This past week, a local high school had a controversy involving their homecoming dance and a dress code. Long story short, around 20 girls were sent home from the dance because their dresses were “too short” according to the dress code. However, the controversy came because some of the girls claimed that other girls with dresses the same length were let into the dance. The girls decided to protest by wearing their dresses to school the following Monday and they declared that the dress code was too ambiguous.
The local news made a big hullabaloo about it, but the real issue was almost missed. It isn’t so much a matter of teenagers being rebellious or about the length of dresses. The issue is that with situations and reactions like this, girls and women across the world are taught that they are nothing more than a body and if they show too much of that body, they become a danger to society.
Now, I’m not trying to come off as a crazy bra-burning feminist here, and I do support modesty as part of my own personal standards. But, why is modesty always such a big emphasis for women and not men? Don’t both sexes have secret, private parts that shouldn’t be exposed?
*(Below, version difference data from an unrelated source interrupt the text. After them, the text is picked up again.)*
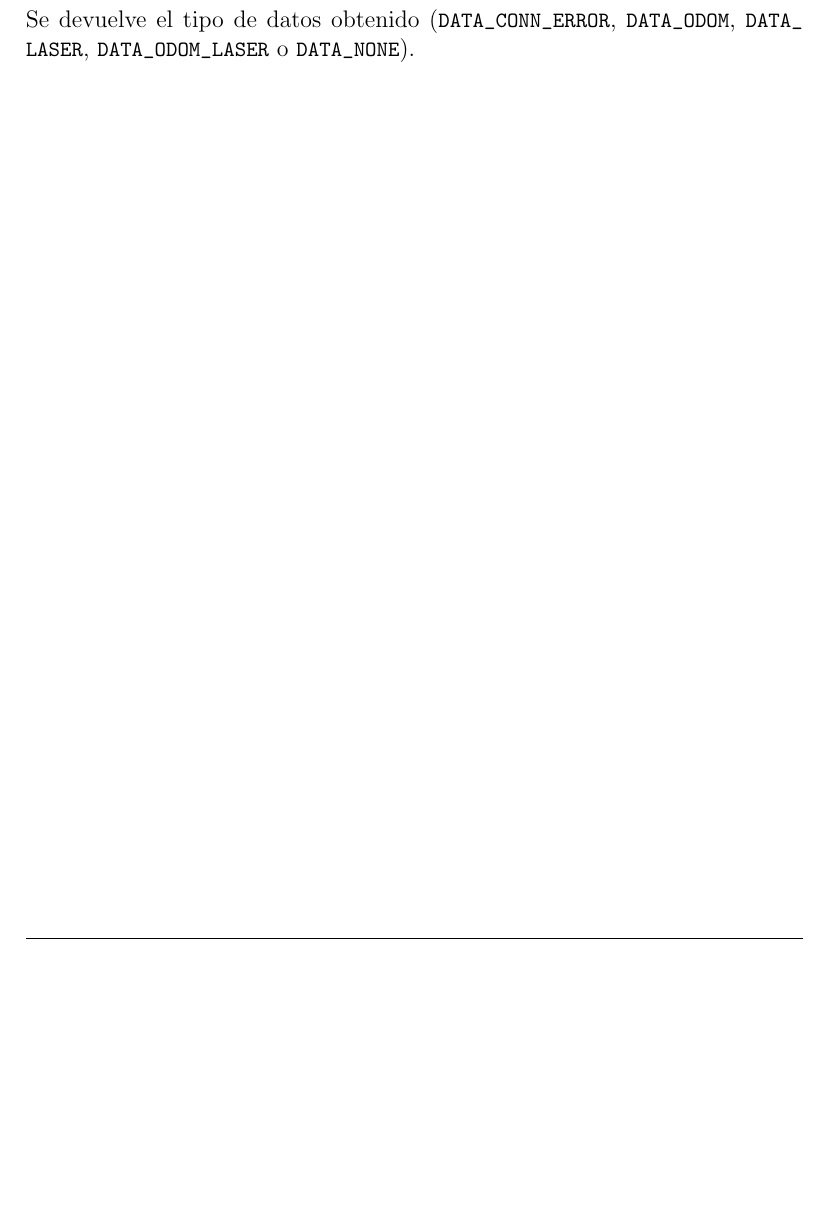
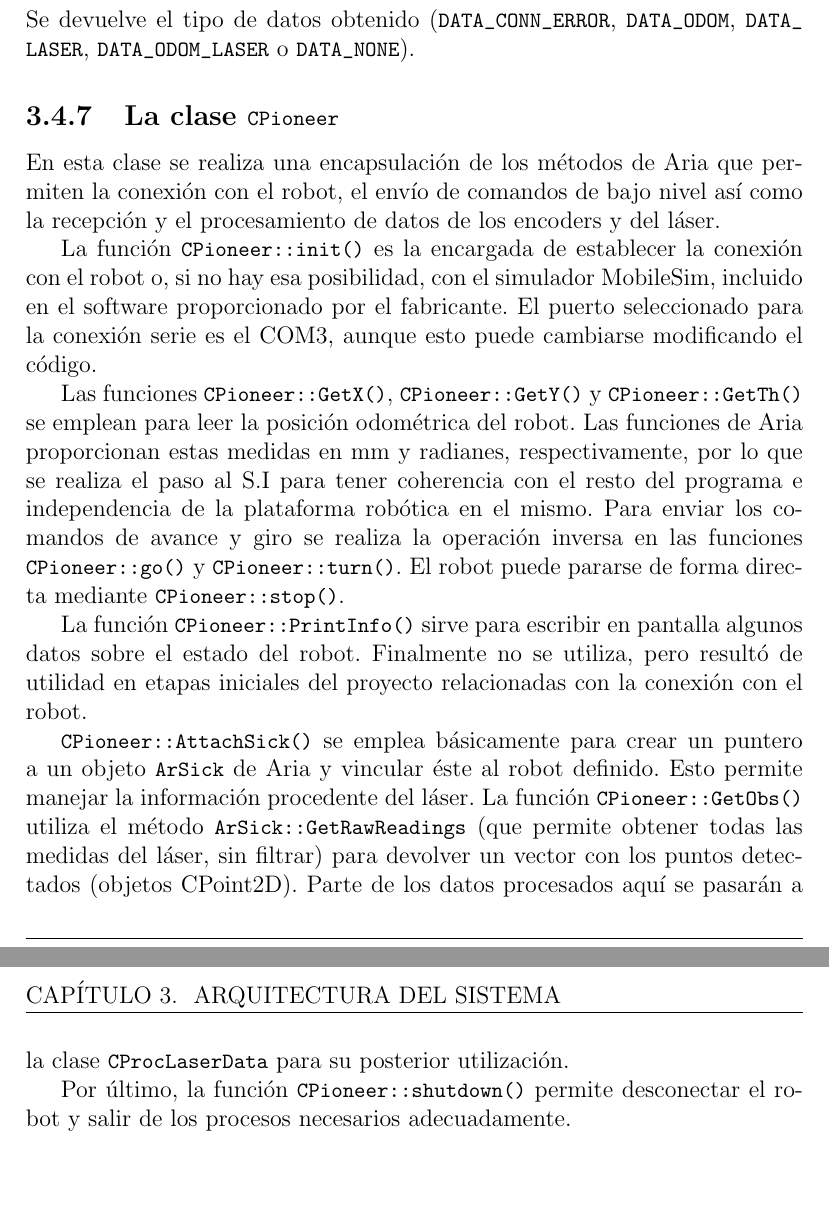
Before and after one commit to jpuente/almanac, a LaTeX book (pfc/paloma/proyecto.tex, which reads pfc/paloma/03_arquitectura.tex): part of page 55 of 145 before the commit and two parts of pages 55 and 56 of 146 after it, the two joined at a grey line, cut so that both start at the same text, the shorter picture padded with empty space. Compiled offline with pdfLaTeX.

Commit message:
CPioneer

```diff
--- a/pfc/paloma/03_arquitectura.tex
+++ b/pfc/paloma/03_arquitectura.tex
@@ -397,3 +397,16 @@ Si el tipo de conexión es \prog{REAL_CONN} se efectúa una llamada a la funció
 
 \noindent
 Se devuelve el tipo de datos obtenido (\prog{DATA_CONN_ERROR}, \prog{DATA_ODOM}, \prog{DATA_} \prog{LASER}, \prog{DATA_ODOM_LASER} o \prog{DATA_NONE}).
+
+\subsection{La clase \prog{CPioneer}} \label{CPioneer}
+En esta clase se realiza una encapsulación de los métodos de Aria que permiten la conexión con el robot, el envío de comandos de bajo nivel así como la recepción y el procesamiento de datos de los encoders y del láser.
+
+La función \prog{CPioneer::init()} es la encargada de establecer la conexión con el robot o, si no hay esa posibilidad, con el simulador MobileSim, incluido en el software proporcionado por el fabricante. El puerto seleccionado para la conexión serie es el COM3, aunque esto puede cambiarse modificando el código.
+
+Las funciones \prog{CPioneer::GetX()}, \prog{CPioneer::GetY()} y \prog{CPioneer::GetTh()} se emplean para leer la posición odométrica del robot. Las funciones de Aria proporcionan estas medidas en mm y radianes, respectivamente, por lo que se realiza el paso al S.I para tener coherencia con el resto del programa e independencia de la plataforma robótica en el mismo. Para enviar los comandos de avance y giro se realiza la operación inversa en las funciones \prog{CPioneer::go()} y \prog{CPioneer::turn()}. El robot puede pararse de forma directa mediante \prog{CPioneer::stop()}.
+
+La función \prog{CPioneer::PrintInfo()} sirve para escribir en pantalla algunos datos sobre el estado del robot. Finalmente no se utiliza, pero resultó de utilidad en etapas iniciales del proyecto relacionadas con la conexión con el robot.
+
+\prog{CPioneer::AttachSick()} se emplea básicamente para crear un puntero a un objeto \prog{ArSick} de Aria y vincular éste al robot definido. Esto permite manejar la información procedente del láser. La función \prog{CPioneer::GetObs()} utiliza el método \prog{ArSick::GetRawReadings} (que permite obtener todas las medidas del láser, sin filtrar) para devolver un vector con los puntos detectados (objetos CPoint2D). Parte de los datos procesados aquí se pasarán a la clase \prog{CProcLaserData} para su posterior utilización.
+
+Por último, la función \prog{CPioneer::shutdown()} permite desconectar el robot y salir de los procesos necesarios adecuadamente.
```
Also changed, not shown: pfc/paloma/03_arquitectura.tex (6 more changed lines).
And, these girls weren’t exposing any of those secret, private parts with their dresses-not even close in fact!
The bias and contradiction against women in the fashion world is astounding. Designers make skimpy clothes to assist women in feeling “confident, free and sexy” according to the advertisements. But then when the women fall into the advertising traps and wear such clothing, others cry foul and say that women are unfit and assisting in the decay of societal standards because of the way they dress. Society objectifies women by creating dresses without sleeves and that are two inches above the knee, but then all hell breaks loose when the women actually wear those dresses and it makes the woman socially unacceptable. Is anyone else seeing the contradiction here?
This is the type of circular reasoning that resulted in the girls (who are good students in school) being shunned from their own social function and left to feel that their appearance has more importance than who they are as a person.
How does wearing a dress that exposes your shoulders and two inches above the knee bring down the walls of morale and chastity in society? I will tell you how; Society allows it to by the way they emphasize petty things like dress, over important characteristics like behavior. Administrators decide to tell girls that they are unfit, improper and a menace to society if they wear that type of dress to a dance. That is the message that was sent to those girls.
One news article out of dozens hit this issue on the head. Two researchers, Lexie and Lindsay Kite were interviewed by KSL.com about their work that they have done in the field of body image and the objectification of women. The sisters have received Ph.D.’s on the topic and had a few things to say regarding this particular case.
“We believe that by empowering girls to see themselves as more than just bodies, they will then make correct decisions for themselves,” said Lindsay Kite. “This standard teaches girls that they’re just bodies and everyone is looking at them and not themselves being able to make appropriate decisions. We want to reframe that conversation by teaching girls that they’re more than just bodies to be looked at. We can teach them that they can live and be and do great things.”
That is the point that I also wanted to emphasize with this argument. Stop making such a big deal about what a woman does and doesn’t wear. It is the same ridiculous message that is being sent as when people say, “Well if a woman is dressed slutty and provocative, then she is asking to get raped.” (I have actually heard people say that and it infuriated and disgusted me.) We need to reframe how we look at men and women and instead of focusing so much on what they wear, focus more on what they say and do.